Scientists Find World’s Oldest, Best-Preserved Vertebrate Brain

Inside the marble-sized skull of 319 million-year-old fish, scientists found evidence of a surprisingly well-preserved brain.

How did a lump of soft tissue leave a distinct impression inside a rock-hard fossil? Scientists are actively working to find out. But for now, the specimen that previously spent almost a century gathering dust in the archives of England’s Manchester Museum has captured the spotlight.

And according to one of the discovery’s main researchers, they didn’t have a clue what they were in for when they decided to examine it.

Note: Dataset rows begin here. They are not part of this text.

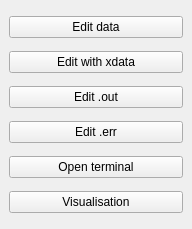
Old version of the form Outils/IHM/TRUST_PLOT2D/src/trust_plot2d/MenuTRUSTWidget.ui in the repository cea-trust-platform/trust-code.
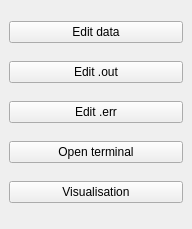
New version of the form.

Commit message: Correction of the display of the probes in the GUI

The edit to the form file:
```diff
--- a/Outils/IHM/TRUST_PLOT2D/src/trust_plot2d/MenuTRUSTWidget.ui
+++ b/Outils/IHM/TRUST_PLOT2D/src/trust_plot2d/MenuTRUSTWidget.ui
@@ -28,13 +28,6 @@
       </property>
      </widget>
     </item>
-    <item>
-     <widget class="QPushButton" name="editXDATAButton">
-      <property name="text">
-       <string>Edit with xdata</string>
-      </property>
-     </widget>
-    </item>
     <item>
      <widget class="QPushButton" name="editOutButton">
       <property name="text">
```
Left out of the diff: 17 changed lines with no effect on the pictures.
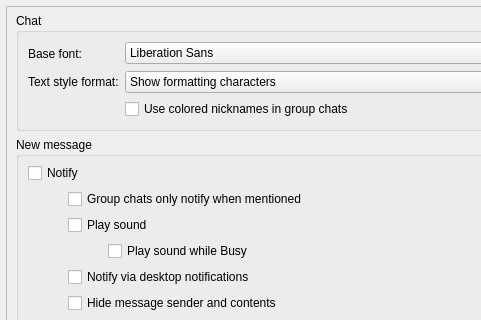
First picture: the form in src/widget/form/settings/userinterfacesettings.ui, repository qTox/qTox, before the edit; both pictures show x 0 to 481 and y 0 to 320 of the 678 by 810 pixel window.
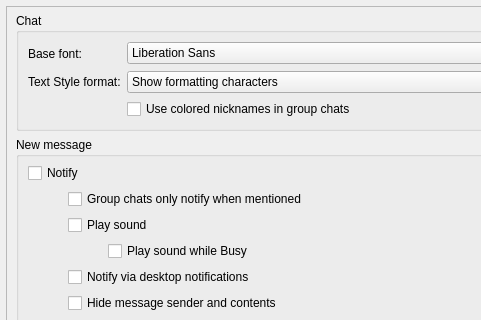
Second picture: the form after the edit. Custom widgets are drawn as their Qt base class.

Patch:
```diff
--- a/src/widget/form/settings/userinterfacesettings.ui
+++ b/src/widget/form/settings/userinterfacesettings.ui
@@ -111,7 +111,7 @@
              <string>New text styling preference may not load until qTox restarts.</string>
             </property>
             <property name="text">
-             <string>Text style format:</string>
+             <string>Text Style format:</string>
             </property>
             <property name="alignment">
              <set>Qt::AlignLeading|Qt::AlignLeft|Qt::AlignVCenter</set>
```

“This is such an exciting and unanticipated find,” Sam Giles, a vertebrate paleontologist and senior research fellow at the University of Birmingham, told CNN Thursday. “It was so unexpected that it took us a while to be certain that it actually was a brain. Aside from being just a preservational curiosity, the anatomy of the brain in this fossil has big implications for our understanding of brain evolution in fishes.”

Rapid burial helped preserve the brain

Giles and the team, along with University of Michigan researchers, used non-invasive techniques to scan the skull. A study published in the journal Nature on Wednesday specified that they utilized the nondestructive imaging technique of computed tomography (CT) to map out the inside of the specimen.

When they did, they got a uniquely three-dimensional image of its neural tissue. The brain belonged to a Coccocephalus wildi, an extinct, ray-finned, vertebral fish about 15-20cm long. Closely examined, the 3D object showed features familiar to vertebrate brains: bilateral symmetry, hollow areas similar to ventricles, and networks of filaments resembling cranial nerves.

Almost every vertebrate brain fossil that’s anywhere near as old as the C. wildi’s has been flat. That’s because time and geologic pressures have a way of flattening things during the process of fossilization.

It’s hard to get an accurate read on any three-dimensional object when you can only study it in 2D. So the discovery of an unflattened brain fossil could have big implications for understanding the evolution of the vertebrate brain.

“Our knowledge on the evolution of the vertebrate brain is mostly restricted to what we know from living species,” lead study author Rodrigo Tinoco Figueroa told CNN.

Low oxygen concentration, rapid burial by fine-grained sediment, and a naturally compact and protective braincase played key roles in preserving the soft tissue’s structure, Figueroa said. Chemicals could have gathered inside the protective skull that helped replace the brain with a dense mineral substance that helped preserve the fine details.

The next step? According to Giles, it’s zeroing in on exactly what led to the brain’s exceptional preservation. That way, researchers know what to look for as they keep seeking clues to the vertebrate brain’s evolution.

Sam Anderson

Sam Anderson spent his 20s as an adventure rock climber, scampering throughout the western U.S., Mexico, and Thailand to scope out prime stone and great stories. Life on the road gradually transformed into a seat behind the keyboard, where he acted as a founding writer of the AllGear Digital Newsroom and earned 1,500+ bylines in four years on topics from pro rock climbing to slingshots and scientific breakthroughs.